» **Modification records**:
───

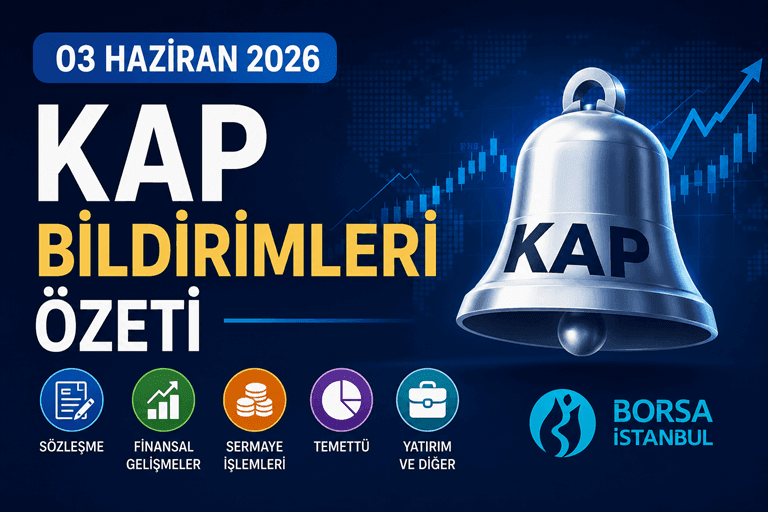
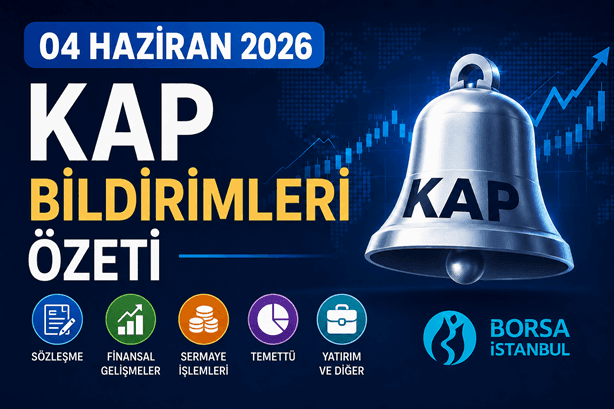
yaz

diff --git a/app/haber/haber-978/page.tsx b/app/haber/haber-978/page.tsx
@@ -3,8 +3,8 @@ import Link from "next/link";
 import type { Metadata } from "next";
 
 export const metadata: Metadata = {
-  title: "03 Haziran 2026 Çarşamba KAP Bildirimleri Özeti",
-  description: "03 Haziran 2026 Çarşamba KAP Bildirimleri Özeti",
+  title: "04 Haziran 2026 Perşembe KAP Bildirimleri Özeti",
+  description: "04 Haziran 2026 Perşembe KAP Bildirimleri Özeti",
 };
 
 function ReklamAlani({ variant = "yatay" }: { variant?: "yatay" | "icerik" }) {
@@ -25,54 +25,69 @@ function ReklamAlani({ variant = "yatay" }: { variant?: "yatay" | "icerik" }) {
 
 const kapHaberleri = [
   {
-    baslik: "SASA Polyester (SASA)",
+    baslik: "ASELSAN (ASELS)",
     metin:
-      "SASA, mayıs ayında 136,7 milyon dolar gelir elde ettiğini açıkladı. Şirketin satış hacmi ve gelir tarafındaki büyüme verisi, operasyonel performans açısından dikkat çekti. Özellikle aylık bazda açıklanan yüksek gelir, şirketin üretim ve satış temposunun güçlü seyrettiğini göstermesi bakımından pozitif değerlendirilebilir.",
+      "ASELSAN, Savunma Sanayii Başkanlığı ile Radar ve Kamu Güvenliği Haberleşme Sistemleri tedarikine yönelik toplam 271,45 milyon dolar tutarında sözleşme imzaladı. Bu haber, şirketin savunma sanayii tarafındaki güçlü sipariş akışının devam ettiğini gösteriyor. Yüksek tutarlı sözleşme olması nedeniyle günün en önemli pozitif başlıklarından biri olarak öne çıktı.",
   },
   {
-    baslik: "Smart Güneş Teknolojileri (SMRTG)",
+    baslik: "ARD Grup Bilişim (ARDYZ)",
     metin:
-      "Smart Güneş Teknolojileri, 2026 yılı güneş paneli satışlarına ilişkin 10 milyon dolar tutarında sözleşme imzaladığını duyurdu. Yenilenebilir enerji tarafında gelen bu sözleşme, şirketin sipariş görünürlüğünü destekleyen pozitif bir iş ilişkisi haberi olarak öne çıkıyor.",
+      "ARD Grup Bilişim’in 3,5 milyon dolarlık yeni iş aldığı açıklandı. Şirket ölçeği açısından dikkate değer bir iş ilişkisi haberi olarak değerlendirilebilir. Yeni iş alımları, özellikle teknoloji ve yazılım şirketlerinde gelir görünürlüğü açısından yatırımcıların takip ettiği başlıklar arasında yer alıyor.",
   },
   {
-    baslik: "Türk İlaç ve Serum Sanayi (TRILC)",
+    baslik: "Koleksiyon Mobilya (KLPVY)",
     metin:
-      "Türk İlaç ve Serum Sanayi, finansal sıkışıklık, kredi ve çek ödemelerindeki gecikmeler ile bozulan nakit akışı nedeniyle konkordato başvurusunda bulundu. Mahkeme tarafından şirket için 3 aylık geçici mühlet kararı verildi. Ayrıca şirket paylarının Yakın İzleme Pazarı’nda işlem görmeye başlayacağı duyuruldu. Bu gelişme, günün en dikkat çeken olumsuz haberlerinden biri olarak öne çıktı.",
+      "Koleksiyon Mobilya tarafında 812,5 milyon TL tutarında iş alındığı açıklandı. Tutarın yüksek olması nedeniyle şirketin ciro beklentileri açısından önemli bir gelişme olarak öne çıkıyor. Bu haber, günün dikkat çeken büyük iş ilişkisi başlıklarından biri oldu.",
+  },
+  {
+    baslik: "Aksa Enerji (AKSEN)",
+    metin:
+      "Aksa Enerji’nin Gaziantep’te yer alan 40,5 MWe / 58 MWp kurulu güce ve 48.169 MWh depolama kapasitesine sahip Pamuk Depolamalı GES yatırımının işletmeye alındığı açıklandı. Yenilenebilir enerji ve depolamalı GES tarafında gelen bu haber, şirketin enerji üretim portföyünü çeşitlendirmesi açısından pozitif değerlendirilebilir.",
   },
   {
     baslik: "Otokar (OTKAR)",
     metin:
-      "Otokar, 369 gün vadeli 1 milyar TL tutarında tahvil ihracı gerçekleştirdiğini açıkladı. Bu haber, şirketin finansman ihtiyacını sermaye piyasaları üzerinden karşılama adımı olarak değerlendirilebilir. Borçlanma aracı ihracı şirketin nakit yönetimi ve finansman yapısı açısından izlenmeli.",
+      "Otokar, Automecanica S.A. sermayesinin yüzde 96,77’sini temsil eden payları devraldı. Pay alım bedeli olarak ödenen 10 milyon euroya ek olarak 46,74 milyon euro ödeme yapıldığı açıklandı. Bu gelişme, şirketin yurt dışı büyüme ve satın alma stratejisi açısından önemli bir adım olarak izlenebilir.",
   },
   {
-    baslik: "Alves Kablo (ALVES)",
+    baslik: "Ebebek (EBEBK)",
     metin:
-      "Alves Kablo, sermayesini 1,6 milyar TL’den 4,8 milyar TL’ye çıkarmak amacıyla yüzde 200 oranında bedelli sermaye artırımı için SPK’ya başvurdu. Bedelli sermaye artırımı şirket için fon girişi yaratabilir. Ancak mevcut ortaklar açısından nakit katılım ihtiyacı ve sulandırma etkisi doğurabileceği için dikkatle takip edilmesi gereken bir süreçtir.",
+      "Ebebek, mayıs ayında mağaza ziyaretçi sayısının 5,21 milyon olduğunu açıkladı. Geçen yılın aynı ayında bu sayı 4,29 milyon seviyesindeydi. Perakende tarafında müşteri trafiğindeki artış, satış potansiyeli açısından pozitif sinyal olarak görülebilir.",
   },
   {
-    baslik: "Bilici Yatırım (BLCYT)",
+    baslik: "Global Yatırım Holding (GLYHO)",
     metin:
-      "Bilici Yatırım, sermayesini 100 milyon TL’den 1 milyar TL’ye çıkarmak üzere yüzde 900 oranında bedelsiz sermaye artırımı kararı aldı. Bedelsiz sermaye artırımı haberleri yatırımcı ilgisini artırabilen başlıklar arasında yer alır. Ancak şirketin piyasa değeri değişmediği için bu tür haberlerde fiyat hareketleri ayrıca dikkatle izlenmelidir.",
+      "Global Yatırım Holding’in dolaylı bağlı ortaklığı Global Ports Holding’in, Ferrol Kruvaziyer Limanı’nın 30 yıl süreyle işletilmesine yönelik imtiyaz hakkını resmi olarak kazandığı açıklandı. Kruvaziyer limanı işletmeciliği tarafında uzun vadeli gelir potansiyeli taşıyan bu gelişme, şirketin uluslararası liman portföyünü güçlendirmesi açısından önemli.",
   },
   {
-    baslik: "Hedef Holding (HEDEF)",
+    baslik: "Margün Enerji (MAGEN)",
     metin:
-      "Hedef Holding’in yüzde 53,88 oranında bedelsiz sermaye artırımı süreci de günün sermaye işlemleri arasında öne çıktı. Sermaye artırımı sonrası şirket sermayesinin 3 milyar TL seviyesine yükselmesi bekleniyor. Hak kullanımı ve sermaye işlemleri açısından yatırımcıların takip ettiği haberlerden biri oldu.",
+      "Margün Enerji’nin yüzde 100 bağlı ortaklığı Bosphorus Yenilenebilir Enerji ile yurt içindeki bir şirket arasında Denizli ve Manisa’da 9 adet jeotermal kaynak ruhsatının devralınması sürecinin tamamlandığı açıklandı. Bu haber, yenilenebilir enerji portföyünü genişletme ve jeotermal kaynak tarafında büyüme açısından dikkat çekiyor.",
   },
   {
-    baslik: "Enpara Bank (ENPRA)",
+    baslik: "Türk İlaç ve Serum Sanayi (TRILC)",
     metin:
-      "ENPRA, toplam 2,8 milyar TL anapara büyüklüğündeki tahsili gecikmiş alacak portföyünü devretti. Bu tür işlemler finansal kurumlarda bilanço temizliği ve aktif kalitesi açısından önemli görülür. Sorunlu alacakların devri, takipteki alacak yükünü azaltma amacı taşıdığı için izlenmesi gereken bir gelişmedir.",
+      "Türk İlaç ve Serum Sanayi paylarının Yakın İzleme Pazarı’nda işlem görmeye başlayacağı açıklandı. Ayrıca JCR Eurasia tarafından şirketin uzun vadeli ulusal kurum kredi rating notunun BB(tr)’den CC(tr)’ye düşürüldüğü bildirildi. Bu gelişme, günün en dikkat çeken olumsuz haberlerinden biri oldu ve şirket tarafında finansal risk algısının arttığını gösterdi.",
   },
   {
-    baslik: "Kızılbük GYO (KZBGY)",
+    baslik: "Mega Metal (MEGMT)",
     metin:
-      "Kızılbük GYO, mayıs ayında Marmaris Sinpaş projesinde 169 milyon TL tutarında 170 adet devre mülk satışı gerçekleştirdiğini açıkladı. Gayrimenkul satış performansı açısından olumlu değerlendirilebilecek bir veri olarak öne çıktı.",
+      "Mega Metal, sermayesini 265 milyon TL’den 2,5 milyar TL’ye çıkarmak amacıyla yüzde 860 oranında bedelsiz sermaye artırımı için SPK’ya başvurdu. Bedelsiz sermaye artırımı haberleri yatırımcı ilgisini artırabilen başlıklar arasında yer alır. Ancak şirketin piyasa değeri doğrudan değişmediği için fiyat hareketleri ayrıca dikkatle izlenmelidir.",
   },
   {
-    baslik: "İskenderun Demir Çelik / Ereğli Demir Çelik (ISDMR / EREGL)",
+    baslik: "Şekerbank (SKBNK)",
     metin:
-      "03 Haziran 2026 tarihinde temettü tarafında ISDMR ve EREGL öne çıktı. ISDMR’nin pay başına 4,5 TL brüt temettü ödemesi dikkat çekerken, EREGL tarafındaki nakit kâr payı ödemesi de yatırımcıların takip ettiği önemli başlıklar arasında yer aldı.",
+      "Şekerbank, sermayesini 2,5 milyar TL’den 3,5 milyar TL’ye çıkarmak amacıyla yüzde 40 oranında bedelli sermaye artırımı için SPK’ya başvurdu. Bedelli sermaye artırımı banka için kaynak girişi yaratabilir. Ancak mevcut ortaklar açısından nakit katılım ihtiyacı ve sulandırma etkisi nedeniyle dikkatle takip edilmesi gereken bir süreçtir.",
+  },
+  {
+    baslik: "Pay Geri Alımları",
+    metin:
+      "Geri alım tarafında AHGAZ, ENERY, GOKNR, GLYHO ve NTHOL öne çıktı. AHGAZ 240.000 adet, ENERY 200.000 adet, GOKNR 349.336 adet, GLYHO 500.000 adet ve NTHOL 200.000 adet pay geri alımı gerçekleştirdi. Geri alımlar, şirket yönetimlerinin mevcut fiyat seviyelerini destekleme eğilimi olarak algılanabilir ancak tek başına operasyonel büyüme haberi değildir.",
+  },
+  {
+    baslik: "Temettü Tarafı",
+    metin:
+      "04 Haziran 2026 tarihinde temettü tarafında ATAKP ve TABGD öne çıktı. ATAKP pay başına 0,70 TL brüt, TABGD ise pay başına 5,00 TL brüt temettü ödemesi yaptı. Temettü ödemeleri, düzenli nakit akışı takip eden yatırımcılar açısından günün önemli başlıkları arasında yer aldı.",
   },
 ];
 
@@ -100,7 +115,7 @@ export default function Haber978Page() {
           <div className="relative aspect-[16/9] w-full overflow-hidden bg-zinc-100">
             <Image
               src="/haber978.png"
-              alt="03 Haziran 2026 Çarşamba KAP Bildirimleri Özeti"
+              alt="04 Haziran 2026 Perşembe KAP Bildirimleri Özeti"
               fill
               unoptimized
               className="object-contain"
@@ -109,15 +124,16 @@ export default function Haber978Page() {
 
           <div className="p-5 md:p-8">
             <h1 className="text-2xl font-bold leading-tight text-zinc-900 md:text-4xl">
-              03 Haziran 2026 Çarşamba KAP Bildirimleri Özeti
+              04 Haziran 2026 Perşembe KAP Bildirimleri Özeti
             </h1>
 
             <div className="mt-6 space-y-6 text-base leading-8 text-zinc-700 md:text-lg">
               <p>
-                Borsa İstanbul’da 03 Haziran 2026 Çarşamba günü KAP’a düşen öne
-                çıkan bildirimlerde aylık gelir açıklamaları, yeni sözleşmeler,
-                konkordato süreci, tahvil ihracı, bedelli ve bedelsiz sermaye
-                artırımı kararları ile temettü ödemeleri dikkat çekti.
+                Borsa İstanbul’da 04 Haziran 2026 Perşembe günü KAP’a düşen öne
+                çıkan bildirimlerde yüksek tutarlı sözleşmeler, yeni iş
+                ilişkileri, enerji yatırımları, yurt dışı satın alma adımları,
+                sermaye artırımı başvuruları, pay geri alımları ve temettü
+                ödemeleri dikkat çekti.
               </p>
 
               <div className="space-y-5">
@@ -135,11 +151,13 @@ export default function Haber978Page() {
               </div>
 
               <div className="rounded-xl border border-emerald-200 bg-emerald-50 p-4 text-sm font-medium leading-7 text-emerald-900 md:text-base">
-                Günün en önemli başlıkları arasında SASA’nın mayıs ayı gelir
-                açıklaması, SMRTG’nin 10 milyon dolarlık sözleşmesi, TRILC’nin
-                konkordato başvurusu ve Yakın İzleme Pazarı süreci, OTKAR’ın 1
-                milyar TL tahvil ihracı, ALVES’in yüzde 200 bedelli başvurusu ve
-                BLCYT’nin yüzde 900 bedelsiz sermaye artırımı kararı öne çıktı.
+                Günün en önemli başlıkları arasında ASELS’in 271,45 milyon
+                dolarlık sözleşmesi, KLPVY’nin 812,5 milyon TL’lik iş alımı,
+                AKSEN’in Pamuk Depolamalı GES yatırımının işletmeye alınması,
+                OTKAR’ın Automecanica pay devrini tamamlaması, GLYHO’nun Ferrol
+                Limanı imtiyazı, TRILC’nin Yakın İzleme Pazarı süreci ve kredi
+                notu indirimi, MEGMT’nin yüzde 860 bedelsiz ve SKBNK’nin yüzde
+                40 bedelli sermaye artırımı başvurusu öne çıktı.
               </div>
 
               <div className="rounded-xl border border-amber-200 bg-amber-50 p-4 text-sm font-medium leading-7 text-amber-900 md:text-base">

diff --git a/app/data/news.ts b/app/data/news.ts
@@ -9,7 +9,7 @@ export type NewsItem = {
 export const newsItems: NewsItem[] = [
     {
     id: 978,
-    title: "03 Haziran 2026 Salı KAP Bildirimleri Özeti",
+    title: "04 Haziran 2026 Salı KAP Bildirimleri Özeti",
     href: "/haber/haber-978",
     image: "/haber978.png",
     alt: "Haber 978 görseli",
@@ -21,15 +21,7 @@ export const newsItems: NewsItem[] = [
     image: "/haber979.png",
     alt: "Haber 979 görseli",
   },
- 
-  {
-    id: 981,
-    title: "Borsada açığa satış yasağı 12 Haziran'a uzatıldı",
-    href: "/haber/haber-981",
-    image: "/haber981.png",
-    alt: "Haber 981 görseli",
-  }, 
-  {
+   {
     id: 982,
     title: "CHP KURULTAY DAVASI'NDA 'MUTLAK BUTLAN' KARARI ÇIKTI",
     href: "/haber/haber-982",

───

» **Action item**:
Say only how many lines above contain "değişmediği", with no other words.

» **Answer for this exercise**:
2